Charles Smith, branch chief with the Stormwater Planning Division in the Department of Public Works, with Board of Supervisors Chairman Sharon Bulova and Braddock District Supervisor John Cook at the planting of the pollinator meadow located adjacent to the Fairfax County Government Center.
Some 40 volunteers planted a pollinator meadow for two days last week on one acre of land adjacent to the Fairfax County Government Center in Fairfax. The volunteers from the Northern Virginia Soil and Water Conservation District planted about 2,000 plants (from 48 different species) -- using about one-third grasses and two-thirds wild flowers. These are native plants with deep roots that attract bees and butterflies and help retain the stormwater from going into the nearby stream in the woods.

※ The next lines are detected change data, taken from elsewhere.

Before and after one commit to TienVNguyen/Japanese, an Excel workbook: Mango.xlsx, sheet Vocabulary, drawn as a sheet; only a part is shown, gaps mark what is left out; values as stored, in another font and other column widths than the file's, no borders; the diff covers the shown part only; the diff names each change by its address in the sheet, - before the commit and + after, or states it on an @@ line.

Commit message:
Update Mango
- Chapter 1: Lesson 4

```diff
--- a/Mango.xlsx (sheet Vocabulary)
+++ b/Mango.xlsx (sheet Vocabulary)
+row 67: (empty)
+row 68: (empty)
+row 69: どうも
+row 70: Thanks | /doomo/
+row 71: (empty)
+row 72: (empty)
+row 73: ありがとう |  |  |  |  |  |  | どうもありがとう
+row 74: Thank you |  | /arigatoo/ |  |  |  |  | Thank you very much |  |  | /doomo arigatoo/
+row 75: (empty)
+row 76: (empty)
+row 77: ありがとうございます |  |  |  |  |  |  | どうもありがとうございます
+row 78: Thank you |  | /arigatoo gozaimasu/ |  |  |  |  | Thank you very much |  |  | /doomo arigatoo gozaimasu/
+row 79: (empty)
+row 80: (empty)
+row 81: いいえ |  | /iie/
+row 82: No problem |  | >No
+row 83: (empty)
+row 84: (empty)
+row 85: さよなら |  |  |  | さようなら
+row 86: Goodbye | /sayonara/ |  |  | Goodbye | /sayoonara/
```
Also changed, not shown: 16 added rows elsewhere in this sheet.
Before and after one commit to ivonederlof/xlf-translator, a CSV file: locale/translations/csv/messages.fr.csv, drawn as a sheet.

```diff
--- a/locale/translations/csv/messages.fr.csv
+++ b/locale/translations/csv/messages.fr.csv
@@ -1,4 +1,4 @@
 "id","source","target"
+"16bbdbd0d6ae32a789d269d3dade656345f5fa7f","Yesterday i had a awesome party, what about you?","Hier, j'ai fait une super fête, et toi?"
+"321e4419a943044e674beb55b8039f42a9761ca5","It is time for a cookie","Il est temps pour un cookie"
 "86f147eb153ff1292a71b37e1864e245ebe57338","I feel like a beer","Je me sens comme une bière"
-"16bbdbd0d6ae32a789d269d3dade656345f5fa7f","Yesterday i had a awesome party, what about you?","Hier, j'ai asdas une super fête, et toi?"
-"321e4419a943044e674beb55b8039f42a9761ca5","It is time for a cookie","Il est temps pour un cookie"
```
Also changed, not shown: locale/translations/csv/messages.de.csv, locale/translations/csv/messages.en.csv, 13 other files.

"Planting this pollinator helps the stormwater runoff to not reach the stream," said Irene Haske, an information officer with the Fairfax County Department of Public Works and Environmental Services. "The water will percolate down into the water table and it gets cleaned as it goes down further into the earth. It will help prevent runoff and erosion."
She added: "When the sediment flows off the land, it buries the little critters; and they're an important part of the ecosystem.... It's not just saving the butterflies; it's aesthetically pleasing as well."

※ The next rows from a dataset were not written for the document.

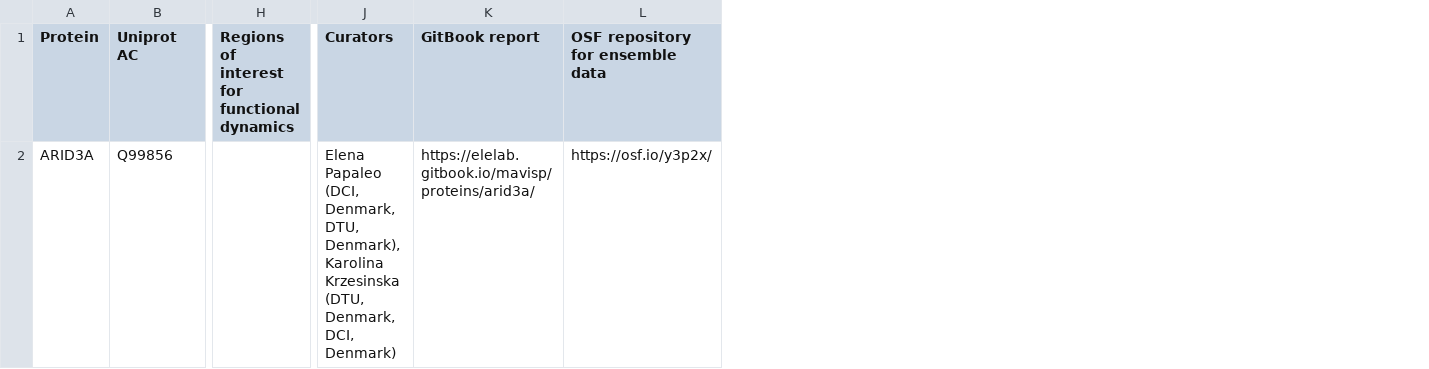
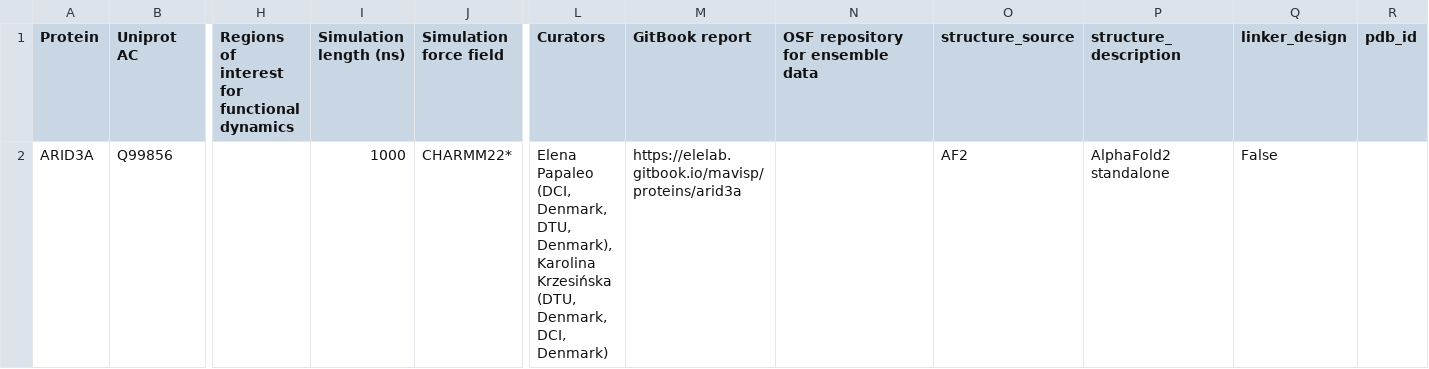
Before and after one commit to ELELAB/MAVISp, a CSV file: test_data/mavisp_web_server/ensemble_mode/index.csv, drawn as a sheet; only a part is shown, gaps mark what is left out; addresses are those after the commit; the diff names each change by its address in the sheet, - before the commit and + after, or states it on an @@ line.

Commit message:
Update output (mavisp_web_server)

```diff
--- a/test_data/mavisp_web_server/ensemble_mode/index.csv
+++ b/test_data/mavisp_web_server/ensemble_mode/index.csv
+column I (Simulation length (ns)), row 2: 1000
+column J (Simulation force field), row 2: CHARMM22*
+column O (structure_source), row 2: AF2
+column P (structure_description), row 2: AlphaFold2 standalone
+column Q (linker_design), row 2: False
+column R (pdb_id), empty
-L2 (Curators): …Denmark), Karolina Krzesinska (DTU, Denmark,…
+L2 (Curators): …Denmark), Karolina Krzesińska (DTU, Denmark,…
-M2 (GitBook report): https://elelab.gitbook.io/mavisp/proteins/arid3a/
+M2 (GitBook report): https://elelab.gitbook.io/mavisp/proteins/arid3a
-N2 (OSF repository for ensemble data): https://osf.io/y3p2x/
+N2 (OSF repository for ensemble data): (empty)
```
Also changed, not shown: test_data/mavisp_web_server/simple_mode/index.csv, 1 other file.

The project is being divided into four phases over several months: planting seedlings, planting plants that provide color and structure (last week's efforts), providing invasive controls (to be done by a contractor over the summer), and planting woody shrubs (next fall) to improve the edge condition with native trees and shrubs.
AT A COST of $3,500 for the project, the county purchased plants at Earth Sangha, a local nursery that works in the spirit of the Buddhist practice by propagating native plants from locally-gathered seeds. The county purchased native warm season grasses to hold the soil in place; including little blue stems, purple love grass, flowering liatris, asters and New York ironweed, among others. The cost included soil preparation and removal of invasive vines that were hanging on nearby trees, to be replaced with native edge plantings such as silky dogwood, pawpaw, chokeberry and redbuds. The edge plantings help fill the gaps between the meadow and the mature forest canopy nearby.

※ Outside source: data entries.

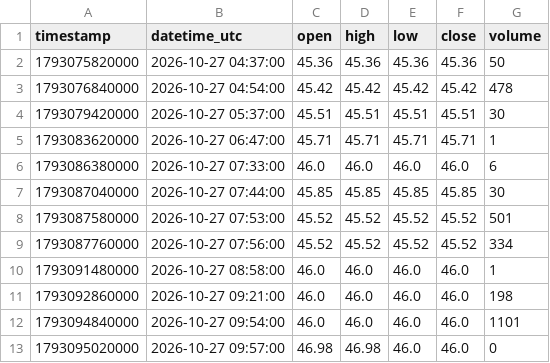
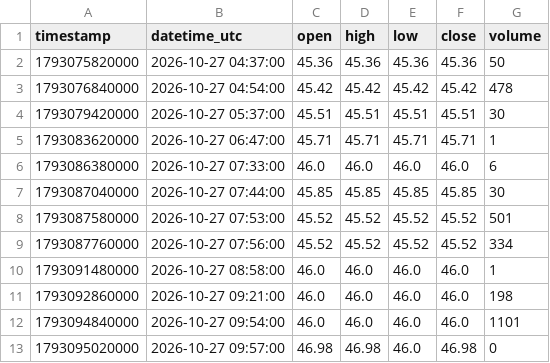
Before and after one commit to parshant65-lang/India-Stocks-1651-1680-Historical-Data, a CSV file: MODTHREAD/1m/2026/10/MODTHREAD_1m_2026-10-27.csv, drawn as a sheet.

```diff
--- a/MODTHREAD/1m/2026/10/MODTHREAD_1m_2026-10-27.csv
+++ b/MODTHREAD/1m/2026/10/MODTHREAD_1m_2026-10-27.csv
@@ -12,2 +12,2 @@ timestamp,datetime_utc,open,high,low,close,volume
 1793094840000,2026-10-27 09:54:00,46.0,46.0,46.0,46.0,1101
-1793095020000,2026-10-27 09:57:00,46.98,46.98,46.0,46.0,0
+1793095020000,2026-10-27 09:57:00,46.98,46.98,46.0,46.98,0
```
Also changed, not shown: MINALIND/1m/2026/10/MINALIND_1m_2026-10-19.csv, MIRZAINT/1m/2026/10/MIRZAINT_1m_2026-10-19.csv, 32 other files.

"What we're trying to do is offer a number of seasons for blooming," said Charles Smith, branch chief with the Stormwater Planning Division in the Department of Public Works.
He said with the meadow next to the forest, it provides critical habitat for many of the pollinators during the year. "You have to have that landscape mosaic to support the full cycle of the insects," he said, adding that periodic mowing twice a year prevents woody plants from coming in, recycles nutrients, and also promotes seed germination and plant growth.
"The insects don't just pollinate the plants; they also eat them," he said. "The predators eat the insects, and by the insects eating the plants, they are transferring the energy to the rest of the food chain to birds, lizards and small mammals."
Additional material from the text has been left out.